**Required work:**
In the listing below, identify each line with the word "auto" and return those lines.

**Data to use:**
*** Block opens ***

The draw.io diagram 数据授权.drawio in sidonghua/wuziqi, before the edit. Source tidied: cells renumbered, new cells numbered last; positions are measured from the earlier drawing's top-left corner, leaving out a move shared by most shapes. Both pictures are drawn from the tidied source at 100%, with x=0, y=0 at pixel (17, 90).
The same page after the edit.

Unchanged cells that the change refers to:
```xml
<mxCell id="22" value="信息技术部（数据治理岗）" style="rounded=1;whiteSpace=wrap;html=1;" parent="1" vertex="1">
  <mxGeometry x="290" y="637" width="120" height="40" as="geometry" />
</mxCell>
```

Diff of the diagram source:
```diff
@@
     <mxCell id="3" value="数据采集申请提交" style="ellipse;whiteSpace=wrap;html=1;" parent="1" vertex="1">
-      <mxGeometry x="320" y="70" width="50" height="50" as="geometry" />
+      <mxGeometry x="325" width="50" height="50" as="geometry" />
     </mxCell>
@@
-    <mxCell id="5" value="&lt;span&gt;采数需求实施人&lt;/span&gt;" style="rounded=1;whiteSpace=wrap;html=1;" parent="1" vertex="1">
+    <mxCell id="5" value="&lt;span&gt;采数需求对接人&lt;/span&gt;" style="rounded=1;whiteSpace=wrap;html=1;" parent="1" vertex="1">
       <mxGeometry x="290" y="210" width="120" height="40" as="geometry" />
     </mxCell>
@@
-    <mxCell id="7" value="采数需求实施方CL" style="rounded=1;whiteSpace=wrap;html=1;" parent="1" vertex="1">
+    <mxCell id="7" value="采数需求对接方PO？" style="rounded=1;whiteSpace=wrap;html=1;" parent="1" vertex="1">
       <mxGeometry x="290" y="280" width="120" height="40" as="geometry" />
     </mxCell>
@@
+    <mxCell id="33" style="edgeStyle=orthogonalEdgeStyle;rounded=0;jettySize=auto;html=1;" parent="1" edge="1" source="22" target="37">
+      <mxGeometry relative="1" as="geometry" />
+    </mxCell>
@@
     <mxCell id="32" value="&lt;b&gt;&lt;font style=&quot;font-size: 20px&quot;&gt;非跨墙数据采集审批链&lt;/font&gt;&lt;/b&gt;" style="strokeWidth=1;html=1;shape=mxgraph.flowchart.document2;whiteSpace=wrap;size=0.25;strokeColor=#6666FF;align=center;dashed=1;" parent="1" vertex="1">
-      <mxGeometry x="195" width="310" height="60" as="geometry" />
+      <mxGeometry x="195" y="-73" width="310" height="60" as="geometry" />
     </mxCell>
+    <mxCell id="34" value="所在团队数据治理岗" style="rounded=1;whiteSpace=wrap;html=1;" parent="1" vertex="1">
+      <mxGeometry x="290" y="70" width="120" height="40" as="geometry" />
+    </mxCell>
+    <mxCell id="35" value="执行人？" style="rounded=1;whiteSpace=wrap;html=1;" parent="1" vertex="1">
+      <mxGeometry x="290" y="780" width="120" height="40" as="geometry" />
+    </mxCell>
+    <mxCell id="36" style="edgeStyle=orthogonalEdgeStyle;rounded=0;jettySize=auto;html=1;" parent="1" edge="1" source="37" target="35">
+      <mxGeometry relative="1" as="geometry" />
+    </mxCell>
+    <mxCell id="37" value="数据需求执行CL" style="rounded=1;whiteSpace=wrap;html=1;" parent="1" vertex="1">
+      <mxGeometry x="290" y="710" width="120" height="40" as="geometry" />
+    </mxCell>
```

*** Block closes ***

**Result of the exercise:**
+    <mxCell id="33" style="edgeStyle=orthogonalEdgeStyle;rounded=0;jettySize=auto;html=1;" parent="1" edge="1" source="22" target="37">
+    <mxCell id="36" style="edgeStyle=orthogonalEdgeStyle;rounded=0;jettySize=auto;html=1;" parent="1" edge="1" source="37" target="35">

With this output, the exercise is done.